• What the task asks
Tally the lines of the entries below that hold the word "noise", and please give only the total.

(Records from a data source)

┄┄┄┄┄┄┄┄┄┄

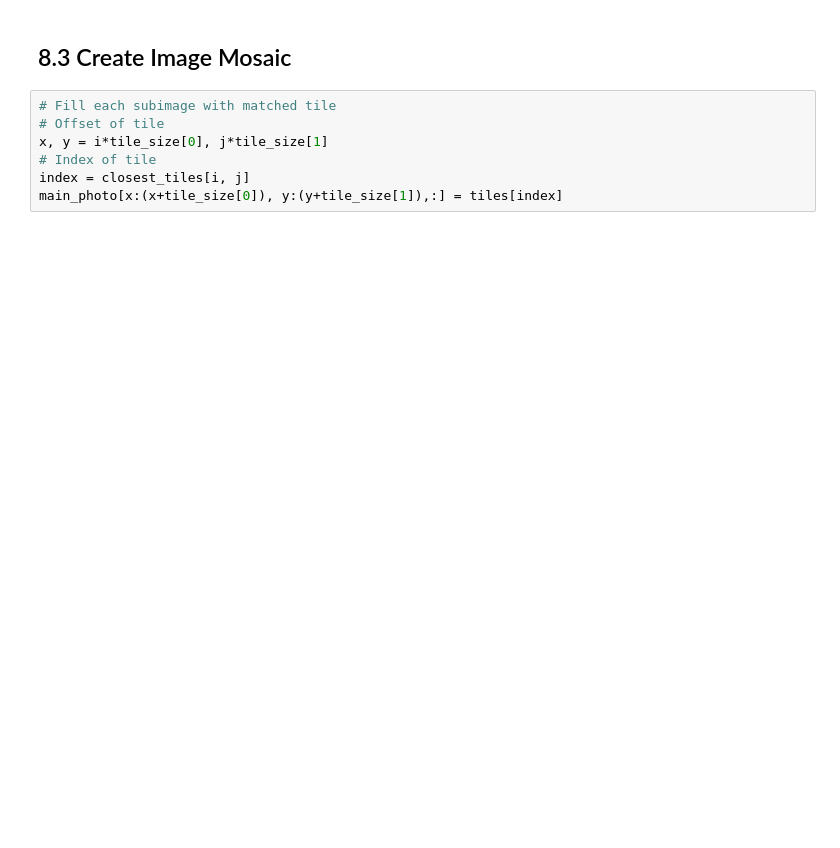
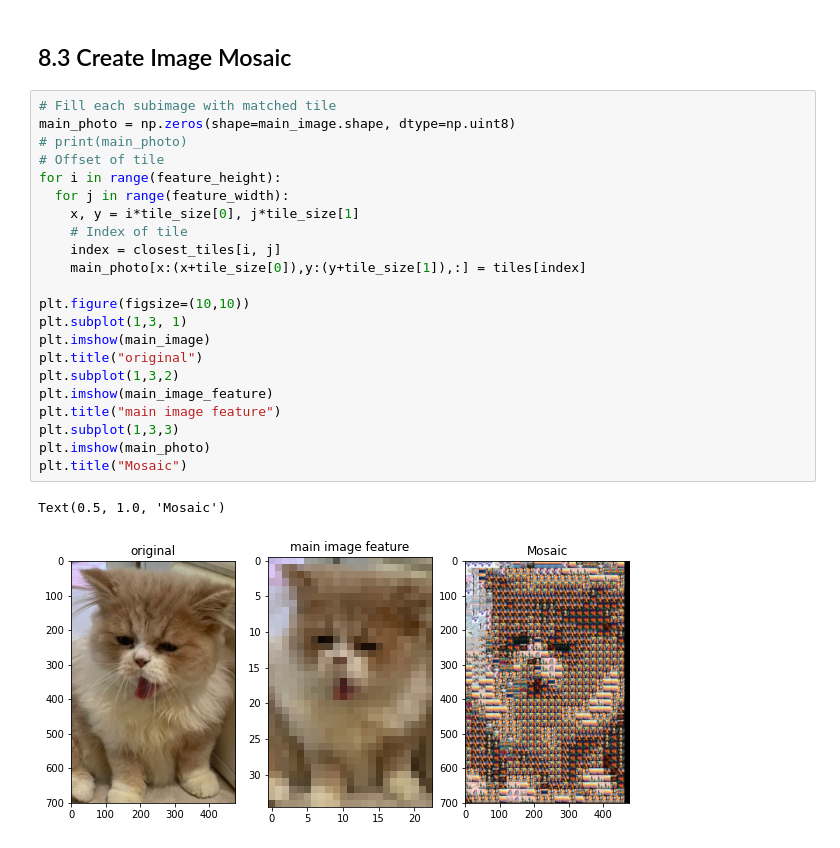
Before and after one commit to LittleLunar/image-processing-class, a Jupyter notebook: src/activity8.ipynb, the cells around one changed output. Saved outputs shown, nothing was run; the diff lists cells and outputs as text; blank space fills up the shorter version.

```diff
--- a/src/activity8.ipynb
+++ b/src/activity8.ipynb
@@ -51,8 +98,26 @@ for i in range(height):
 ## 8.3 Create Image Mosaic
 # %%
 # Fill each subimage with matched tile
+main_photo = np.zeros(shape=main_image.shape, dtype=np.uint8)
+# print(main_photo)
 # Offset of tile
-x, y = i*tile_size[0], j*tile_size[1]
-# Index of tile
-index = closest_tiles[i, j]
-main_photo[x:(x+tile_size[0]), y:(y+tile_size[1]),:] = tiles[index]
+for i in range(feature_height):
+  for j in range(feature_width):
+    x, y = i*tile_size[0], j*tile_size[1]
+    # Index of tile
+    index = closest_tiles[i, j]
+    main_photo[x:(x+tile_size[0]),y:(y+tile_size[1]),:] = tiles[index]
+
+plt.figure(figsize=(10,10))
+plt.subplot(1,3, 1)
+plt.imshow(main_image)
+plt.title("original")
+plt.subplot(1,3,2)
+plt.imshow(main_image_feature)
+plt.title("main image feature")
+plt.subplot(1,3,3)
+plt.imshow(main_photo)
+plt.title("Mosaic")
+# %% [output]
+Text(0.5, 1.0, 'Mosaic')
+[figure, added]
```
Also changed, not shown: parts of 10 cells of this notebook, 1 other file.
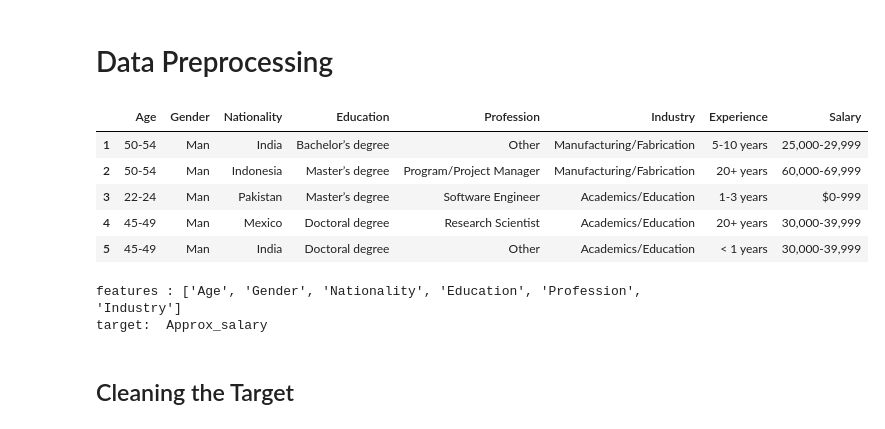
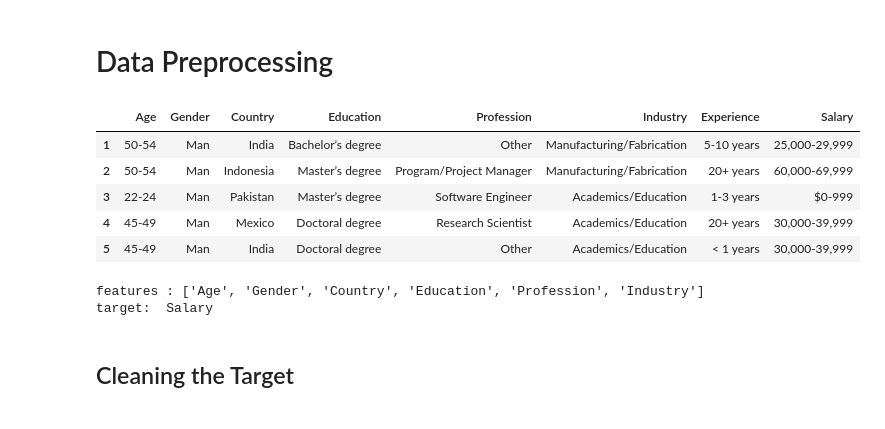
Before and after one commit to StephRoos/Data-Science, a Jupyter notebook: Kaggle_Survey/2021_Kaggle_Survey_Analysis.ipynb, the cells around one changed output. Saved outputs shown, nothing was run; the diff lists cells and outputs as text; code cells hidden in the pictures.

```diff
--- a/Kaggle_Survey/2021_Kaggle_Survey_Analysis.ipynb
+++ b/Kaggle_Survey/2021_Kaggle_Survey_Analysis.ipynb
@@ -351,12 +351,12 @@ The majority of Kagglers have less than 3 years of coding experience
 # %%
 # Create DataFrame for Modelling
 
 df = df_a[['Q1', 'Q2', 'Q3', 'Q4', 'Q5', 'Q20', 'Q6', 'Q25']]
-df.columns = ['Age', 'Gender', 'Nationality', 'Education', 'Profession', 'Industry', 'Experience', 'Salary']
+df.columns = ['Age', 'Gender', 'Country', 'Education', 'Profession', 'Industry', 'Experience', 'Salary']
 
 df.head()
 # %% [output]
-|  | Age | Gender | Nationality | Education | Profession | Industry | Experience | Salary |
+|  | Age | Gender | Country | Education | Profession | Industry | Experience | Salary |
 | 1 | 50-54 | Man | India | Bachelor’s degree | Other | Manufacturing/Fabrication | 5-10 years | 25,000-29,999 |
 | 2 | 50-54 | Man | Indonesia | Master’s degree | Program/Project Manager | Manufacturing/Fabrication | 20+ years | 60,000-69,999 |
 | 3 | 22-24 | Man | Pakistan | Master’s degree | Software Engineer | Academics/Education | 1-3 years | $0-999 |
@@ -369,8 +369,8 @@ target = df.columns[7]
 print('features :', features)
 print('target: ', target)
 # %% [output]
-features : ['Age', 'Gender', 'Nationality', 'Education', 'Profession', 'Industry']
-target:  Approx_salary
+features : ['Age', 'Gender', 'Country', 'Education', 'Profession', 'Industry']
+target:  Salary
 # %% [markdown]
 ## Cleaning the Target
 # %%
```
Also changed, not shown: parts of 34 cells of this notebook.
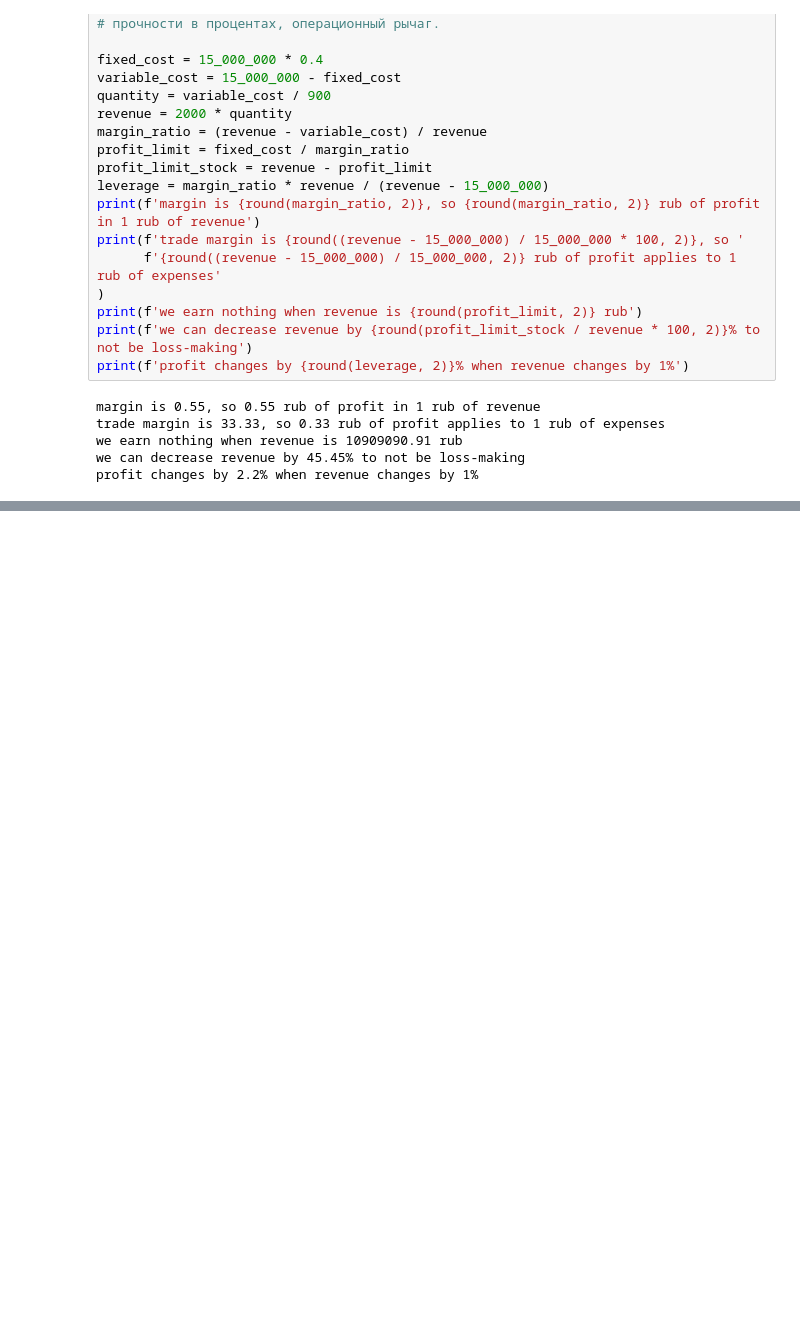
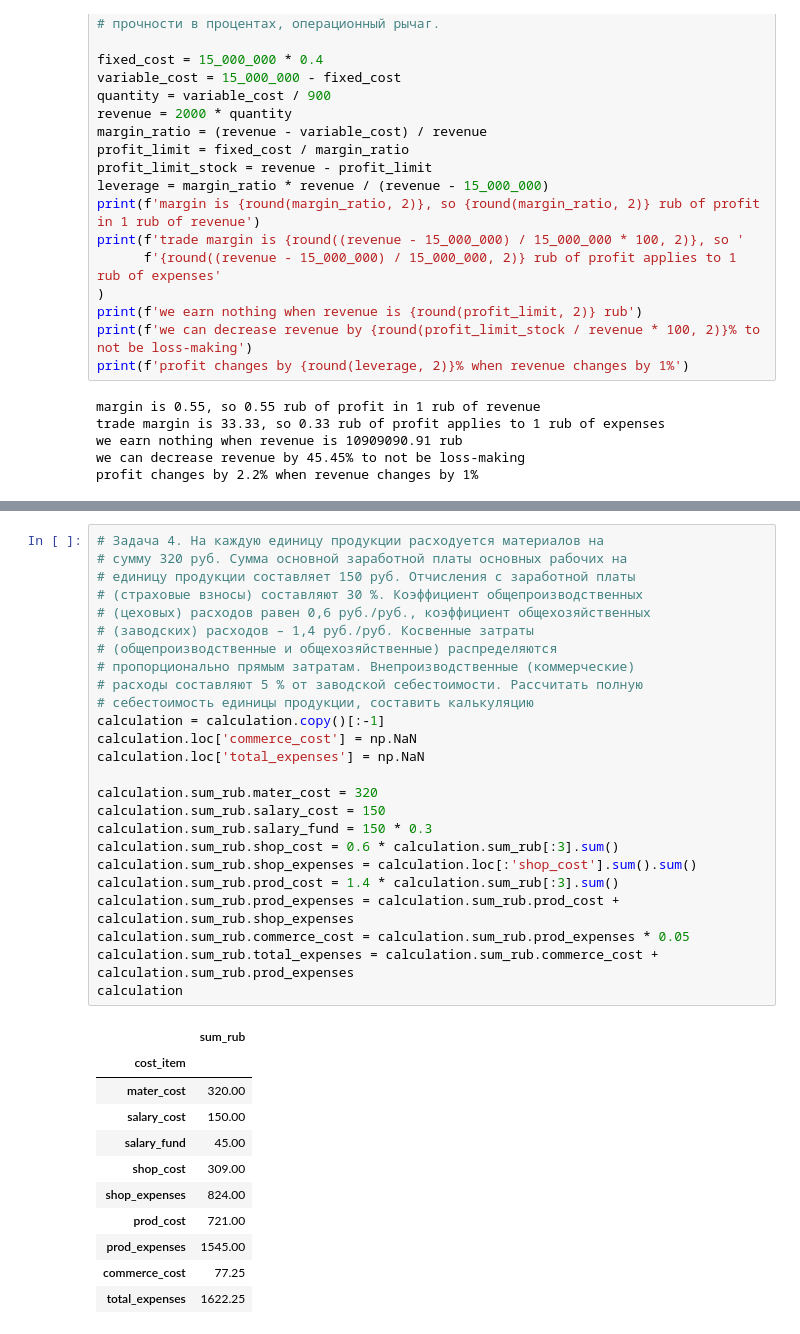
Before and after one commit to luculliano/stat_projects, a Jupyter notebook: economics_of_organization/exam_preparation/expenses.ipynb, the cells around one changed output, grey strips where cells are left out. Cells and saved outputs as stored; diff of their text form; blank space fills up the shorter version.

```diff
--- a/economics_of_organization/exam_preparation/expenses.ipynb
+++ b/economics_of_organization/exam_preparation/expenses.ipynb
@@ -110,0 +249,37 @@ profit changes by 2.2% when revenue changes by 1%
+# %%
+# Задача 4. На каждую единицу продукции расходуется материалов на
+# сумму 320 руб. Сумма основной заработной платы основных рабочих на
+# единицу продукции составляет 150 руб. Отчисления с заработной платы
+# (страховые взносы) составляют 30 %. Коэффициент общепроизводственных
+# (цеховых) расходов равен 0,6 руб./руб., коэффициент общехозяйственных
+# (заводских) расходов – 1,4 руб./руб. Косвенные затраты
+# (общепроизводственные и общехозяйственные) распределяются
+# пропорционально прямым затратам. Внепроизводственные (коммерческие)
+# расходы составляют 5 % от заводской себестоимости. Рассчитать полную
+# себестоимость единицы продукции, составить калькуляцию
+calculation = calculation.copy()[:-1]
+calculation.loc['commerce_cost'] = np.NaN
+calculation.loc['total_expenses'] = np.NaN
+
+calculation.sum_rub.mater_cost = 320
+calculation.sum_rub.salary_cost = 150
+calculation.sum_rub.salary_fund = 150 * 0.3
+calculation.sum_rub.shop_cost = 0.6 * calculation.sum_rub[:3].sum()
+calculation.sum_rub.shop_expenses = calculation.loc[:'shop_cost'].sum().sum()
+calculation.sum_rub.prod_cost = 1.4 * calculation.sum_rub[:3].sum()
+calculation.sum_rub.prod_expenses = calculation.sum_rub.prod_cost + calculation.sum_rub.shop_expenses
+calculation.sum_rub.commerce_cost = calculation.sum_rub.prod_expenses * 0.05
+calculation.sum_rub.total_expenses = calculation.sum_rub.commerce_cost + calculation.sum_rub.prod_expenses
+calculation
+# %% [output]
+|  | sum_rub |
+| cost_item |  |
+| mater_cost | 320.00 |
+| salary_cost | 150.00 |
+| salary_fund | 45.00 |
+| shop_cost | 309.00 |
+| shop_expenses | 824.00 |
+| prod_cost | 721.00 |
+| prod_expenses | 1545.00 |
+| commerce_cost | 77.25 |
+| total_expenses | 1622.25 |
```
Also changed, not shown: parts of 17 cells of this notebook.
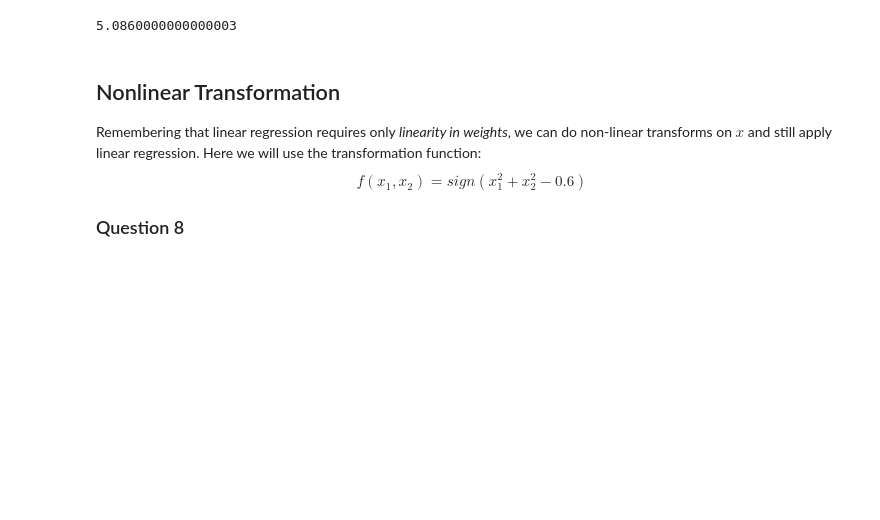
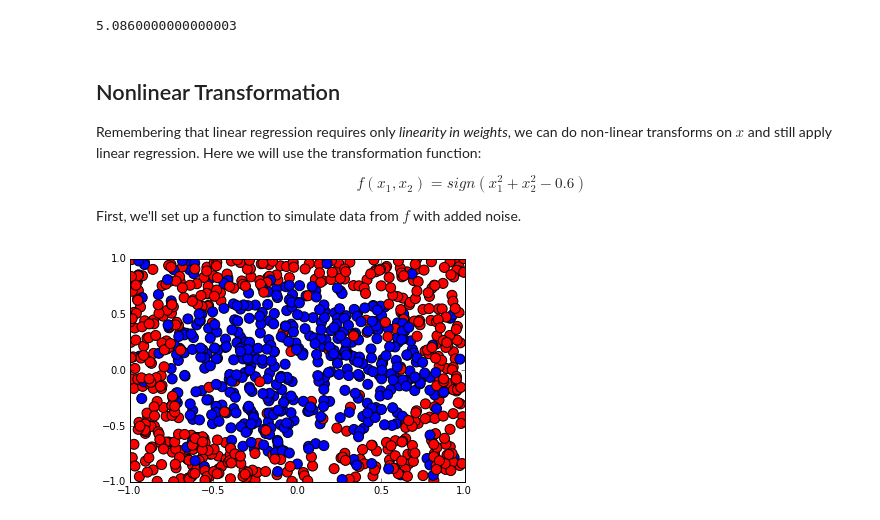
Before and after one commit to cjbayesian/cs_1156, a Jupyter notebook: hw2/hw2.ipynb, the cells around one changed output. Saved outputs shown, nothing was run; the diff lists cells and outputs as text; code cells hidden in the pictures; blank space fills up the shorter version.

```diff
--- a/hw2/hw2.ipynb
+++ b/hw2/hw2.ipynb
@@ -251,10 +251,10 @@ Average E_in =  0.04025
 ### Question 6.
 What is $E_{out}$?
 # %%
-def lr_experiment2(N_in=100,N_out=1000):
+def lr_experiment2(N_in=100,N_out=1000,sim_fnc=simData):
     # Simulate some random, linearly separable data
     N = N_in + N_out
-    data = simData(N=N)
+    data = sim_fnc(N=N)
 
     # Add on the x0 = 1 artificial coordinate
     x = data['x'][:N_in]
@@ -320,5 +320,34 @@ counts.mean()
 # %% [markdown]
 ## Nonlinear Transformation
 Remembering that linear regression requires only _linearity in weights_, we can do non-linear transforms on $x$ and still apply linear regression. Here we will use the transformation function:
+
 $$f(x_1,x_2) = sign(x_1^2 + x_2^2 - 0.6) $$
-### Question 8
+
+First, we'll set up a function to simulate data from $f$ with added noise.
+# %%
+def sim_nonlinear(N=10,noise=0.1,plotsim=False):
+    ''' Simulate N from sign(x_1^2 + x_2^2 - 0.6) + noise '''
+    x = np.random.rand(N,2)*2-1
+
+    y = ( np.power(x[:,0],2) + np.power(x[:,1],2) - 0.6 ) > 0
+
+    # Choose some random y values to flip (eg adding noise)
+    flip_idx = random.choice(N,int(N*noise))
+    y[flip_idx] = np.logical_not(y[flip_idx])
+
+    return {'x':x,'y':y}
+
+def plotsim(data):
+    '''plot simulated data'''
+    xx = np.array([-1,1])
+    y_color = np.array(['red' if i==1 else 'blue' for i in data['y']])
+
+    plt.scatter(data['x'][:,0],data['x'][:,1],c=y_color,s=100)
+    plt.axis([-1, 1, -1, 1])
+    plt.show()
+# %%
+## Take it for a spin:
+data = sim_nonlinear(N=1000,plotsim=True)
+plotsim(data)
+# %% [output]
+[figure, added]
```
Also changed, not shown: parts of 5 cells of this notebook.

┄┄┄┄┄┄┄┄┄┄

• Completed exercise
5